United Launch Alliance, responsible for Mars Mission Perseverance’s rocket launch, are now using ONErack to contain camera circuits
tvONE’s ONErack universal powered mounting system has taken on one of its most mission critical applications to date after being installed at America’s United Launch Alliance sites – which provide rocket launch services for NASA spacecraft.
One of the most recent high-profile take-offs was NASA’s Perseverance mission to Mars on United Launch Alliance’s Atlas V rocket. This event attracted international attention, especially as the Perseverance rover landed safely on the Red Planet in February this year to hunt for microbial life.
At Perseverance’s launch in July 2020, United Launch Alliance’s two sites at Cape Canaveral Space Force Station in Florida and California’s Vandenberg Space Force Base had more than 30 of tvONE’s ONErack units installed and in play. Indeed, all ULA’s recent launches for NASA have used ONErack as part of its demanding technology systems, and will continue to do so.
“At the launch site, ULA has a large number of cameras – about 60 – to monitor every angle before, during, and after the rocket blasts off,” says tvONE’s Global Product Manager, Mark Armon. “This results in a lot of data and power consumption – as each feed is a circuit – which is when ONErack comes into play in the ULA control rooms. ONErack is pretty unique in the marketplace as it enables users to mount randomly sized, externally powered devices from any manufacturer into slide-in modules that can be installed quickly and cleanly and serviced easily. This means that if anything goes wrong with one device, that chassis can be removed in isolation and fixed.”
“All mounted devices can also be efficiently cooled by ONErack directly, which is very useful when you’re employing a large amount of technology for something like a rocket launch.”
Because ONErack allows third-party devices to be simply installed within its chassis, ULA is free to combine a host of technology inside it, powered and cooled as required.
“ONErack helps us organise our rack full of IP camera components really effectively,” says Mark Tillman from United Launch Alliance. “These components were originally installed at each camera location out in the hot and humid environment. Using a different design concept, the tvONE chassis allowed us to move all the equipment into air-conditioned communications rooms.”
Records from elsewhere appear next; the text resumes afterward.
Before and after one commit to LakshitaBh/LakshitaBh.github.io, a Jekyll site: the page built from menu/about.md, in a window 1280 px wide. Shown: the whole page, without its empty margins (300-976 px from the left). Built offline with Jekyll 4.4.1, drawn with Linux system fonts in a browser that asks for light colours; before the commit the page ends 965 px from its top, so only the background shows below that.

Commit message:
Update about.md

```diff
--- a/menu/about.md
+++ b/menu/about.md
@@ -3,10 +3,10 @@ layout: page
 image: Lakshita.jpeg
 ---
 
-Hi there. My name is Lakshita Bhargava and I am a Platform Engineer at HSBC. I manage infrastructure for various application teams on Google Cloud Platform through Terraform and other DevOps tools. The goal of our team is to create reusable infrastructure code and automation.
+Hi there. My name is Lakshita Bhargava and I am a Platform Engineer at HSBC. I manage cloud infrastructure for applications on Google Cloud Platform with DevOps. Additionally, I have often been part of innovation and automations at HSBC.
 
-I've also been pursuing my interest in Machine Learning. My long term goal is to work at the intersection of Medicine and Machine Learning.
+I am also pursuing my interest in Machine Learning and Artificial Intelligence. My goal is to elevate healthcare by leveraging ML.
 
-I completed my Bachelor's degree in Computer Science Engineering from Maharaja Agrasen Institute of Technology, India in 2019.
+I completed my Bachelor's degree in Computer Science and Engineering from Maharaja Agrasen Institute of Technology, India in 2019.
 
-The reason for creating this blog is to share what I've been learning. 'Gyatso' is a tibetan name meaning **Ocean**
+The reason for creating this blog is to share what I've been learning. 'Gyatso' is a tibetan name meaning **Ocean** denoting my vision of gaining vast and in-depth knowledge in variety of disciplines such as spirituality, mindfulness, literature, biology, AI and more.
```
“With the sliding trays, we also have easy access to each of our camera’s components. If I used rack shelves, it would not only take up more space, but we would not have been able to have the components as densely packaged. We are using this model for many of our systems – and I’m about to order a few more tvONE chassis,” says Tillman.
United Launch Alliance reportedly discovered tvONE’s products at a trade show, seeing a demo of the ONErack system before investing for their sites. They are now the world’s biggest ONErack customer, adding systems on a regular basis as they build infrastructure for further rocket launches. ULA purchased all its ONErack systems through Anixter.
The ULA team opted for the 6RU version of ONErack, which can hold up to 16 modules with up to two voltage selectors each. When using the ONErack power supply, each voltage selector can provide selectable power at 5v, 7.5v, 9v, 12v, 13.5, 18v, 24v up to 35 watts.